Over the past year and a half (plus some), my focus has become more on the reflective writer, on the whys and wherefores (a redundant phrase if ever there was one!) rather than on the how to's. Although I've done workshops on grammar, you really can learn that better from a site dedicated to the structure of language. There have been workshops on the business side of writing, the editing process, lots of workshops on characters and plot and theme. You can find the entire list of them here.

You might not comment, but I know you're attending to these workshops because my website hits double every Tuesday. I like to imagine you eagerly coming to the workshop, reading through it and then taking time to do the activity and finding out something new about your own writing. If'n you wanted to drop me a line (email or in the comments), and let me know what's worked for you, I'd love it. My ego is small, but it does need a sop now and again. :)

So what's the change-up the title of this post refers to? I think it's time to get some other writers in here to share their expertise, don't you? Guest lecturers, as it were. No one wants to listen to the same person over and over and over.

The first guest blogger will be Cynthia Sax. She'll be here Tuesday, June 25th to talk about "Billionaires, Vampires, and Reader Expectations." She has some great tips!

Next on the schedule is Shelly Munro on the naming of characters.
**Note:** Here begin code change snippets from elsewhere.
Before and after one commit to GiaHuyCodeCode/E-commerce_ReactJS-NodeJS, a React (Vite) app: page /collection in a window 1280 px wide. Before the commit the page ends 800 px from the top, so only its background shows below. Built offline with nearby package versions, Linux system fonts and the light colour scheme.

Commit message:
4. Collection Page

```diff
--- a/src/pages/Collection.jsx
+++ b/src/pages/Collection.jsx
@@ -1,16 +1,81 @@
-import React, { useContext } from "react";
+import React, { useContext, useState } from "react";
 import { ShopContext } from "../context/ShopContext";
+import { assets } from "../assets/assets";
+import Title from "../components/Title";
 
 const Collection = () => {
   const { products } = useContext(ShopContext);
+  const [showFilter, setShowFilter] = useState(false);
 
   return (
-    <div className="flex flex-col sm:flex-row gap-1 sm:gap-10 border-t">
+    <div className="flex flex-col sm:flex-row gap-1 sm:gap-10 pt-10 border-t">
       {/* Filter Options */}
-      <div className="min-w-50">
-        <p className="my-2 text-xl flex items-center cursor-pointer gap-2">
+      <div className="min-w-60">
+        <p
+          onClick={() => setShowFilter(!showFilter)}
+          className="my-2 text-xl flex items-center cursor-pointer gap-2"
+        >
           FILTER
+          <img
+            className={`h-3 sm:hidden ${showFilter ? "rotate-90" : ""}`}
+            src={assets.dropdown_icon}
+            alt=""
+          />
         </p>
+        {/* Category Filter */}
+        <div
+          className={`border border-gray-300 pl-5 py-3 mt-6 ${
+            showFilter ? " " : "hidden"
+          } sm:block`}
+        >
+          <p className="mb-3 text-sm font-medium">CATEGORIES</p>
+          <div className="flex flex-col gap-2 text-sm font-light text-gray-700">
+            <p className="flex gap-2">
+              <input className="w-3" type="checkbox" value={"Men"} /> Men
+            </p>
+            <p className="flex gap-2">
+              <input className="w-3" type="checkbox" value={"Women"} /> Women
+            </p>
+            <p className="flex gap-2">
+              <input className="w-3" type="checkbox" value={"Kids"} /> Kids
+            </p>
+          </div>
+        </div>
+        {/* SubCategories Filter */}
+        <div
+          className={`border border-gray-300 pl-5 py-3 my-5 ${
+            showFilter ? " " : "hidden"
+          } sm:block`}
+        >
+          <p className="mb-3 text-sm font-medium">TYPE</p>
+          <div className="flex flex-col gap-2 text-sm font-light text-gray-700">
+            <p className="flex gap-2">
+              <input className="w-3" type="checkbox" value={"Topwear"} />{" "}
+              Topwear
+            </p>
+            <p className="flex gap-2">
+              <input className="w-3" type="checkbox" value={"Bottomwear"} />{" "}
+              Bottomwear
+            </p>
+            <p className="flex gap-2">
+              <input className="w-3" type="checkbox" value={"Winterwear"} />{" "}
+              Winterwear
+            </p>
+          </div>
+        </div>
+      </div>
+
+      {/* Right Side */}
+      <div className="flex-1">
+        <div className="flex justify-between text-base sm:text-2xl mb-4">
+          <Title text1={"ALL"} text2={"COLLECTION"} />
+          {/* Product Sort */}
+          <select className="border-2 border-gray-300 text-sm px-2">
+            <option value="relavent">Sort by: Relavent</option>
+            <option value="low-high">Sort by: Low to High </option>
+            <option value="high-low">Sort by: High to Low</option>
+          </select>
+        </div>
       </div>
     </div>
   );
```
Shelly is a long-time Ellora's Cave author who writes very hot love scenes! Her post is coming July 16th and I'm looking forward to learning a lot from her.

More guests will be coming on board in the next few weeks. If you are a writer and would like to see a particular topic covered or if you have a topic you'd like to write about, email me at and put BLOG PROPOSAL in the subject line. Include a brief outline of your post and we'll go from there!

I know I missed last week's workshop entirely and this week's is really an announcement, so I hope you're spending this time writing on your current work in progress! How many words per week are you getting done? See if you can up that by 10% this week. Write fast, write hard, write lots! I'll post my word count at the end of the week - see if you can beat me!

Play safe everyone, and welcome aboard Cynthia and Shelley!


Sunday, June 09, 2013

over at the Scribes

My turn at the Scribes this week. Head on over and be sure to read the post very, very carefully! :)

If you haven't seen my guest spot at Susana's Morning Room, be sure to stop over there as well. It's not too late!


Thursday, June 06, 2013


Apologies for missing this week's workshop, but I have something to make up for it: I'm a guest over at Susana's Morning Room. Read my post and leave a comment to enter her giveaway.

See you there!

Tuesday, June 04, 2013

Oh, my glory, it's Tuesday!

My apologies, everyone. The weekend totally got away from me and I have no workshop for today. By this point, you've probably already figured that out.

You have two options: wait until next week to write anything (bad option...don't do this one), or you can visit the Workshop page and revisit an old workshop to hone a skill you want to improve (good this!).

Have fun and I'll see you next week with something new. Honest!